Look, agencies, I get it. Data rules. It rules your clients’ decisions and strategies. Though you stack so much stock in data, however, you only have access to 1/5 of the good stuff. As much as 80% of the data out there is unstructured, which means it’s meaningless to you. Even if you have the most sophisticated AI or learning system, its effectiveness — and your agency’s success and competitive advantage — relies on you capturing as much good data as you can.
In this next computing era, you must snag a top artificial intelligence (AI)/cognitive developer and pair her with a data scientist so that they can layer cognitive computing on top of your learning system and mine more good data.
The dev evolution
Our world is constructed of code and driven by data, and the developers who master it possess real power. The U.S. Bureau of Labor Statistics projects that developer jobs will grow 17% from 2014 to 2024, a rate faster than the average for all occupations, the bureau points out. The same thing happened when CRM, e-commerce and websites became more prominent and companies needed to become more proficient with these platforms. Advertising agencies and companies started adding specialized, on-staff developers to wield these tools.
Now we’re in the midst of the next digital shift: the evolution of the developer. Today, fast-moving technologies push our mental limits. Think virtual reality (VR), augmented reality (AR), bots and AI. And since consumers have gotten comfortable with digital experiences and AI-powered products, businesses are incorporating these new technologies into their products and dreaming up new ways to make a splash in the market.
Consider ordinary household items that have been “AI’ed.” There’s a system that answers your call from the airport and adjusts the thermostat. There’s a fridge that lets you know when you’re out of eggs.
This rapidly growing AI market is projected to sextuple over the next 10 years. It makes sense that the agencies supporting these product makers and other companies leveraging AI must differentiate by having AI/cognitive developers who understand and write interfaces for a range of applications – mobile experiences, data analytics and cognitive computing.
Setting the course with cognitive computing
Until recently, technology was seen as an enabler. Now it’s an advisor. Using AI – or what we at IBM describe as augmented intelligence or cognitive computing – a growing number of products interact with people to advise them on making more informed decisions. Here are three examples of IBM projects using cognitive to serve customer needs:
The cognitive-enabled Staples Easy Button office supply reordering system will learn businesses’ preferences over time and make ordering easier via natural language.
A concierge-powered 1-800-Flowers gift recommendation engine will offer natural conversation on the company’s website and analyze location, temperature, climate factors, the shopper’s gender and planned use to suggest relevant gifts.

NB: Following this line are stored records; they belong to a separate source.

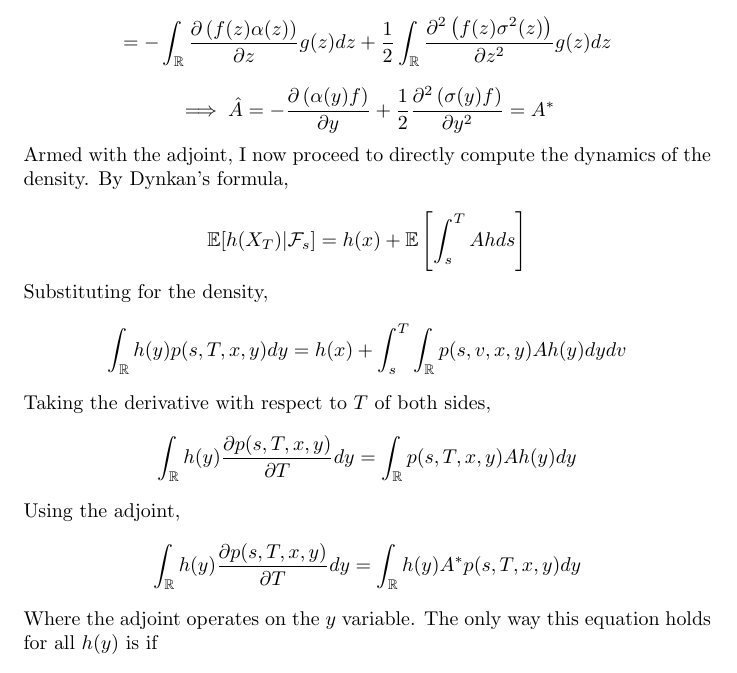
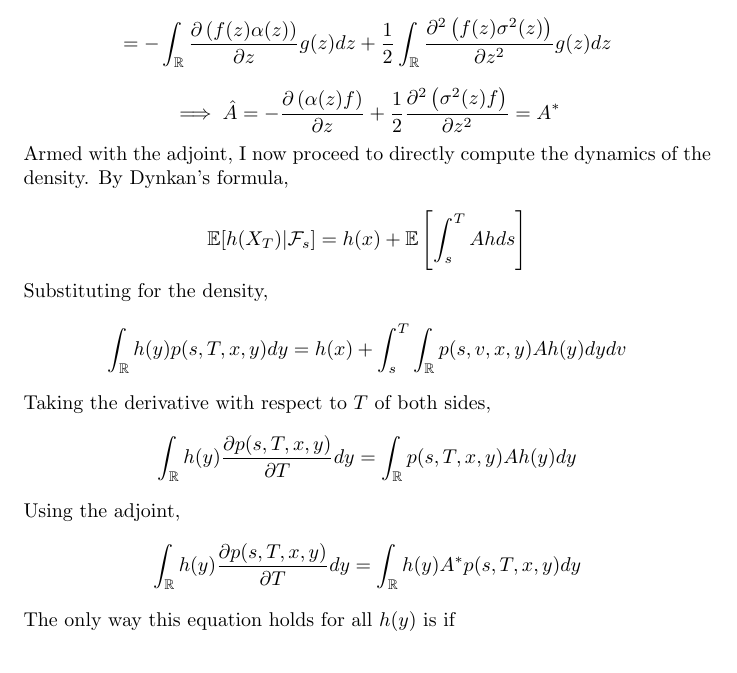
Before and after one commit to danielhstahl/forward-kolmogorov, a LaTeX document (kolmogorov.tex): part of page 4 of 7, cut so that both start at the same text. Compiled offline with pdfLaTeX.

Commit message:
clarified variables, fixed typo

```diff
--- a/kolmogorov.tex
+++ b/kolmogorov.tex
@@ -143,7 +143,7 @@ The forward Kolmogorov equation describes, for a fixed point of time \(s\) and \
 	\[ = - \int_\mathbb{R}  \frac{\partial \left( f(z)  \alpha(z) \right)}{\partial z} g(z) dz +\frac{1}{2} \int_\mathbb{R} \frac{\partial ^2 \left(f(z)\sigma^2(z) \right)}{\partial z^2} g(z) dz   \]
 
 
-	\[ \implies \hat{A}= -\frac{\partial \left(\alpha(y) f\right)}{\partial y} + \frac{1}{2}\frac{\partial^2 \left(\sigma(y) f\right) } {\partial y^2} =A^* \]
+	\[ \implies \hat{A}= -\frac{\partial \left(\alpha(z) f\right)}{\partial z} + \frac{1}{2}\frac{\partial^2 \left(\sigma^2(z) f\right) } {\partial z^2} =A^* \]
 
 	Armed with the adjoint, I now proceed to directly compute the dynamics of the density.  By Dynkan's formula,
 
@@ -156,7 +156,7 @@ The forward Kolmogorov equation describes, for a fixed point of time \(s\) and \
 
 	Using the adjoint,
 	\[\int_\mathbb{R} h(y) \frac{\partial p(s, T, x, y)}{\partial T} dy= \int_\mathbb{R}  h(y) A^* p(s, T, x, y) dy  \]
-	Where the adjoint operates on the \(y\) variable.  The only way this equation holds for all \(h(y)\) is if
+	The only way this equation holds for all \(h(y)\) is if
 
 	\[\frac{\partial p(s, T, x, y)}{\partial T} = A^* p(s, T, x, y)  \]
 
```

General Motors & OnStar Go will use Watson capabilities in a car to offer deals and advice in the dashboard. The system will help drivers avoid traffic jams, turn on gas pumps and pay for the gas from the vehicle dashboard.
Data, data everywhere
Focus groups and surveys may never entirely disappear, but businesses now have access to big data and analytics tools that drive a deeper and more nuanced understanding of customers and the customer journey. The smart agency will use tools such as IBM’s sentiment analysis API that parses millions of social media posts to reveal in real time how consumers feel about their clients’ brands. It will engage cognitive computing to review terabytes of data on its target audience to move beyond personalized marketing to individualized. Since the consumer wants you to know their preferences and behaviors, you will better tailor experiences for them with cognitive.
Shifting ahead of the times
Cognitive computing is the next great technology shift. In the early days of mobile, we saw a spark, smolder and, ultimately, a ubiquitous wildfire. The same is occurring with cognitive. First movers on cognitive tech in every industry, including advertising and marketing, will win because they’ll possess advantages and outpace their competitors.
As more products are enabled for AI, those product makers will value and award the agencies with AI/cognitive developers on board who speak the language, take action and proactively think of clever and useful campaigns that use the collected big data.
You can blaze that cognitive trail right now in the agency world by who you hire. Will you?